→ Task goal
The answer is the set of lines that include "background", copied from the data below.

→ Material supplied
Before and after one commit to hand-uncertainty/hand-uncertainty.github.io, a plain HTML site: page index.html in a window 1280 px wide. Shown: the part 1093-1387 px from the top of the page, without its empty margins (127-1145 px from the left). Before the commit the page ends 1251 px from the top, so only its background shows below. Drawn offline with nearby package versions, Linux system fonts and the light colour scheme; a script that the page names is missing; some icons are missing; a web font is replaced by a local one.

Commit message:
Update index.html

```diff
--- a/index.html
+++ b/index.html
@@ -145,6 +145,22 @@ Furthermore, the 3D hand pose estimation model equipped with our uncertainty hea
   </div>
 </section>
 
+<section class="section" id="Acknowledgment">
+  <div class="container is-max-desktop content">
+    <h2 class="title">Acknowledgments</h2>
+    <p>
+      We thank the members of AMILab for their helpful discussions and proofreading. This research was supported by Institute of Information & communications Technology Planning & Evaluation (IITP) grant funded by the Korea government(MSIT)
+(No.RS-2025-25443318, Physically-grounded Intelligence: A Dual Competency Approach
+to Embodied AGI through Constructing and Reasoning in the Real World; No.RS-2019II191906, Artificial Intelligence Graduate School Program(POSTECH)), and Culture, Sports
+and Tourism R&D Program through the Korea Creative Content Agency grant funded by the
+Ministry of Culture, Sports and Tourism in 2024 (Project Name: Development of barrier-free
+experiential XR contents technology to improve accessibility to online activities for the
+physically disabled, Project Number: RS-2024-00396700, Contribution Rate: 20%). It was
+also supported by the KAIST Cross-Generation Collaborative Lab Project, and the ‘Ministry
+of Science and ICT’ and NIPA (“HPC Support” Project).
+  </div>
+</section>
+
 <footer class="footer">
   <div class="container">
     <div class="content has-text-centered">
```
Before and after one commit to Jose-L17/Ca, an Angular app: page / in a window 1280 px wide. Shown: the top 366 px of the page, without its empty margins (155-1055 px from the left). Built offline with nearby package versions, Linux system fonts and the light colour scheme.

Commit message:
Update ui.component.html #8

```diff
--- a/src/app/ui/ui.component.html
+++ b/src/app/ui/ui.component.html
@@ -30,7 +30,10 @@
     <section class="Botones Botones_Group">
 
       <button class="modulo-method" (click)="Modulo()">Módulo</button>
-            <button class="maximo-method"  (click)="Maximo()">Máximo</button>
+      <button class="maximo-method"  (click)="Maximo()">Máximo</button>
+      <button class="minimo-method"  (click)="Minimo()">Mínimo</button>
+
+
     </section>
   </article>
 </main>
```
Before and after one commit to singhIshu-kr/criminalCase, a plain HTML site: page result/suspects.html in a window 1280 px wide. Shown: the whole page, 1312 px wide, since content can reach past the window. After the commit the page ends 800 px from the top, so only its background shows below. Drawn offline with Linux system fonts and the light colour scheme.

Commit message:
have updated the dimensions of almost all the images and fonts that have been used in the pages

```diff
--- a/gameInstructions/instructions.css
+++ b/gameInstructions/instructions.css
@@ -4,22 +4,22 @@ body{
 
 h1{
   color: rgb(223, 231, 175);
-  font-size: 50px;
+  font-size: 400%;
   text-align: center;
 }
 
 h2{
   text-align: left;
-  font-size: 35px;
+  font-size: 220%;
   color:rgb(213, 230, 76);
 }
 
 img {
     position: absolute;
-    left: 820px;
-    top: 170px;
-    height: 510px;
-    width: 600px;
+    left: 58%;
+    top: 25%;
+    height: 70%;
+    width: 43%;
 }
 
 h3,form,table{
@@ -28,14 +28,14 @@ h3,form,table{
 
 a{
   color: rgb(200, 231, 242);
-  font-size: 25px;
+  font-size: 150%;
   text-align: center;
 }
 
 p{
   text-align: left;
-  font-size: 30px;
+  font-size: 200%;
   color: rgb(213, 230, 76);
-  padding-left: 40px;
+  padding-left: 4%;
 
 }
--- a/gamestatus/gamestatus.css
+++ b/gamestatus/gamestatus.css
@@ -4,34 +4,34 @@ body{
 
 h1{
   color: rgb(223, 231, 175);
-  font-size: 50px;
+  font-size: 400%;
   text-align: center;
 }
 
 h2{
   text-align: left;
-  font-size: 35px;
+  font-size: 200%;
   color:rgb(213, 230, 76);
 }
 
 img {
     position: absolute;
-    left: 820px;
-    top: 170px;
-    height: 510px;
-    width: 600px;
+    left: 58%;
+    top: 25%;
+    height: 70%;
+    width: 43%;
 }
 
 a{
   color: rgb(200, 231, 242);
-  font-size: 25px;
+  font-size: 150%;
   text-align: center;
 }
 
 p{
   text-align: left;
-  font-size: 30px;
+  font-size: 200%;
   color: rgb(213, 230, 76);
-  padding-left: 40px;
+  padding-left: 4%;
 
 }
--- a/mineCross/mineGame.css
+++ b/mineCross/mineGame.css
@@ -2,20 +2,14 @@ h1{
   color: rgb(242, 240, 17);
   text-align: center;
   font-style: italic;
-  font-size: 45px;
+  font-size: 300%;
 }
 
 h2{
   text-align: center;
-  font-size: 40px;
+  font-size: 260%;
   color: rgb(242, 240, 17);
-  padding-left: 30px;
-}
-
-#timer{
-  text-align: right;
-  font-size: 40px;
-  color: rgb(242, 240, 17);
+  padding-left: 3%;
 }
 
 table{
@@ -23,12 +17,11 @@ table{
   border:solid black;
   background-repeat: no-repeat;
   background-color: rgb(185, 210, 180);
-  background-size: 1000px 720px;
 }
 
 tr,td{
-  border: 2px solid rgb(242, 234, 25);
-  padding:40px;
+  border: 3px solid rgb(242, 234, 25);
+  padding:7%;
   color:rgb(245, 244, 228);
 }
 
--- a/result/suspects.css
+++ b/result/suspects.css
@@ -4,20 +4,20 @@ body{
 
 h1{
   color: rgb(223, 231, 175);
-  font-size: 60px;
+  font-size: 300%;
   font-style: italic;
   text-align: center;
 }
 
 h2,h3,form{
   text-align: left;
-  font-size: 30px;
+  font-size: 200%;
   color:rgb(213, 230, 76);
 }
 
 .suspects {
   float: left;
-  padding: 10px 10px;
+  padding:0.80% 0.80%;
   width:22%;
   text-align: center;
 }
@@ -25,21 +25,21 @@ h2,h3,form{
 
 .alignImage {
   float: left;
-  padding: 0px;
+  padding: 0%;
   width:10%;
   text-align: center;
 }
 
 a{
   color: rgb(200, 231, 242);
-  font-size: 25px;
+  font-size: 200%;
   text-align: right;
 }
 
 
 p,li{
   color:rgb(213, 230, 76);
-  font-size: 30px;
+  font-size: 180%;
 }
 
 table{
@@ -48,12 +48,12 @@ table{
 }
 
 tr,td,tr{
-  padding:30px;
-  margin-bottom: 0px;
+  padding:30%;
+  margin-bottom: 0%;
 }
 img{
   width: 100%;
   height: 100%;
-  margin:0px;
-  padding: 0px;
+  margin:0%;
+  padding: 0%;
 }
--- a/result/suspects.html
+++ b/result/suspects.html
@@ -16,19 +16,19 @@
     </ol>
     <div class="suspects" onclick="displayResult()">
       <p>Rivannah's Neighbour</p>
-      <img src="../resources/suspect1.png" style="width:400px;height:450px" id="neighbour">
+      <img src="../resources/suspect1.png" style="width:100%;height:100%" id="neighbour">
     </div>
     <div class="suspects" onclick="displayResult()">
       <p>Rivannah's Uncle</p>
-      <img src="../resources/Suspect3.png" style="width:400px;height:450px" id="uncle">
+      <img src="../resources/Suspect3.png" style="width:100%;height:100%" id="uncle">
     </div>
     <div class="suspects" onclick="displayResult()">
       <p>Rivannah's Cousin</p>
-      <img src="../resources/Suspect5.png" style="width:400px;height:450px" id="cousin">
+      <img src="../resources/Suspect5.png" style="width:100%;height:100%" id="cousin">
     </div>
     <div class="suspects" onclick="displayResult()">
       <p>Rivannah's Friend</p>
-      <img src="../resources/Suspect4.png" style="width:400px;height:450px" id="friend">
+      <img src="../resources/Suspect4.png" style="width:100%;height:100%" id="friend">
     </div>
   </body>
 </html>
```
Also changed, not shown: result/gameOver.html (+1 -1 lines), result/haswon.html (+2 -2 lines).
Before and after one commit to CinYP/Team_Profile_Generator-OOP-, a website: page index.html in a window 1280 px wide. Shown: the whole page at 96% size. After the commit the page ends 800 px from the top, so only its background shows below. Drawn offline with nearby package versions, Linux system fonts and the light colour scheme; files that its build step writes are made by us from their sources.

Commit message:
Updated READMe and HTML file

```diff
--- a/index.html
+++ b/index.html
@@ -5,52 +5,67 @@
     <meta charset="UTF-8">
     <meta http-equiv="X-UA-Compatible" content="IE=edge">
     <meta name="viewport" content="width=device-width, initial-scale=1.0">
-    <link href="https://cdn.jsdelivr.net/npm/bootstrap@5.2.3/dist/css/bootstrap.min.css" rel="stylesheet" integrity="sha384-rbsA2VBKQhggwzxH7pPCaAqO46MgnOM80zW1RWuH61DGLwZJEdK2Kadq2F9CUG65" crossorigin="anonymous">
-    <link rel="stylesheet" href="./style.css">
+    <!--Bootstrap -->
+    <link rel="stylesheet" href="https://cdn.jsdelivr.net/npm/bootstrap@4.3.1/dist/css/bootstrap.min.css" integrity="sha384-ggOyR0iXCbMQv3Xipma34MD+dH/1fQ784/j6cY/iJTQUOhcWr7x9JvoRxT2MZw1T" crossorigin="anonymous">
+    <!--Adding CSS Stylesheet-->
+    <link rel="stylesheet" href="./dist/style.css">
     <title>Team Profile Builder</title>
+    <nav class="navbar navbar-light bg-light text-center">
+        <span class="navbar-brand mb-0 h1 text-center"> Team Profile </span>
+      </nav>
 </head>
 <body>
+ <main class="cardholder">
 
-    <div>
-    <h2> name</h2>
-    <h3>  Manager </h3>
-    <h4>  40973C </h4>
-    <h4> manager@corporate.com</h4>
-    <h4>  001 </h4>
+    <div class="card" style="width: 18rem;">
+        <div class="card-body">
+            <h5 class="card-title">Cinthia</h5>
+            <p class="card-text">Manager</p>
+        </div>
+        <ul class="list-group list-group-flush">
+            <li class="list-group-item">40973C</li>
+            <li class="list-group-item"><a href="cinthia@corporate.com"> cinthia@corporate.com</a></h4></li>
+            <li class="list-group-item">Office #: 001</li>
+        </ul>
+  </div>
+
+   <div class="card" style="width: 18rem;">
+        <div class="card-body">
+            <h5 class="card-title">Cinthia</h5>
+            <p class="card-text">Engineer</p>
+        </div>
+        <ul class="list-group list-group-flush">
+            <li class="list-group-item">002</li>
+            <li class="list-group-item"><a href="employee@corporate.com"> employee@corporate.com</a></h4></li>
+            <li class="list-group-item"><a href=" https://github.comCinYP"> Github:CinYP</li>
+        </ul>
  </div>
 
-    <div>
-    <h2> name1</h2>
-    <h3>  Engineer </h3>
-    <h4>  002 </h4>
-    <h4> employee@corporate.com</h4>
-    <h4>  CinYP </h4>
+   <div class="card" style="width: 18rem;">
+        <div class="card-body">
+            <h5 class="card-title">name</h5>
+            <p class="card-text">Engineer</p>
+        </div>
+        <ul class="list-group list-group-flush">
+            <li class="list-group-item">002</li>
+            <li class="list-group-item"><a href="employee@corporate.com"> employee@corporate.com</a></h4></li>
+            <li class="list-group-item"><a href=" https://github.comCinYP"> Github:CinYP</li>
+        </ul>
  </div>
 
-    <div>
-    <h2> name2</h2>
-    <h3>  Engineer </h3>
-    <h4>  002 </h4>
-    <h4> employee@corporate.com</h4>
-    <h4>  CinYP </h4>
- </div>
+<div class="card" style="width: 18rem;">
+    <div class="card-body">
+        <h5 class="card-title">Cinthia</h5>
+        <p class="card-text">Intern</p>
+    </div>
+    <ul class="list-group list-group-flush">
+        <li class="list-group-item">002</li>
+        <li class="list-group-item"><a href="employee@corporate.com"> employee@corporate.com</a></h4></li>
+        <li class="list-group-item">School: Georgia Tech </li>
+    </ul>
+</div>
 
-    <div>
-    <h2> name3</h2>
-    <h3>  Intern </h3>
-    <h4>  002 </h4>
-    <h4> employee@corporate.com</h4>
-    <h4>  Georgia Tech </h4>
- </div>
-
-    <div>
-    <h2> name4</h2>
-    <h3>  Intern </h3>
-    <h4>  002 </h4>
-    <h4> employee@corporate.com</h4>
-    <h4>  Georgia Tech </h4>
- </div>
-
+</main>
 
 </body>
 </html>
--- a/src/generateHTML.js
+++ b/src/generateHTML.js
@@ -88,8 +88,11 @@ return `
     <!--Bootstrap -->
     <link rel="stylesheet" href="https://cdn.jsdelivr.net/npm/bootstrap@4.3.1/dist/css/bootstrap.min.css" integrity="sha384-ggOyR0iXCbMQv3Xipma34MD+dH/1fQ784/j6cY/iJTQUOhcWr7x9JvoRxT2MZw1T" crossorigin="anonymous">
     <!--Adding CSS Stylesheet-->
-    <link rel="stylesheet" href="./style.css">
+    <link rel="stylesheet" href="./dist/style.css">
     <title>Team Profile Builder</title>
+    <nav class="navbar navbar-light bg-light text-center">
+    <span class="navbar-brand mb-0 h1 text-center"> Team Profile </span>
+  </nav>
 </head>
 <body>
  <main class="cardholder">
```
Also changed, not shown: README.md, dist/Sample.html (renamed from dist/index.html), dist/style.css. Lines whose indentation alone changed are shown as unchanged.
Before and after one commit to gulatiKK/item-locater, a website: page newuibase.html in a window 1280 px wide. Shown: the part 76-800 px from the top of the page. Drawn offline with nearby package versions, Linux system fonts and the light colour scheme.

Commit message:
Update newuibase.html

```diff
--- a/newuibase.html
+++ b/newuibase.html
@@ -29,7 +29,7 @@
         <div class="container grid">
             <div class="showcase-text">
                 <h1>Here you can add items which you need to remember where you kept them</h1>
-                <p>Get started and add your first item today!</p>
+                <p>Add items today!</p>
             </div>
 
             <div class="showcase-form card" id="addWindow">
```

→ Response area
Before and after one commit to hand-uncertainty/hand-uncertainty.github.io, a plain HTML site: page index.html in a window 1280 px wide. Shown: the part 1093-1387 px from the top of the page, without its empty margins (127-1145 px from the left). Before the commit the page ends 1251 px from the top, so only its background shows below. Drawn offline with nearby package versions, Linux system fonts and the light colour scheme; a script that the page names is missing; some icons are missing; a web font is replaced by a local one.
Before and after one commit to singhIshu-kr/criminalCase, a plain HTML site: page result/suspects.html in a window 1280 px wide. Shown: the whole page, 1312 px wide, since content can reach past the window. After the commit the page ends 800 px from the top, so only its background shows below. Drawn offline with Linux system fonts and the light colour scheme.
   background-repeat: no-repeat;
   background-color: rgb(185, 210, 180);
-  background-size: 1000px 720px;
Before and after one commit to CinYP/Team_Profile_Generator-OOP-, a website: page index.html in a window 1280 px wide. Shown: the whole page at 96% size. After the commit the page ends 800 px from the top, so only its background shows below. Drawn offline with nearby package versions, Linux system fonts and the light colour scheme; files that its build step writes are made by us from their sources.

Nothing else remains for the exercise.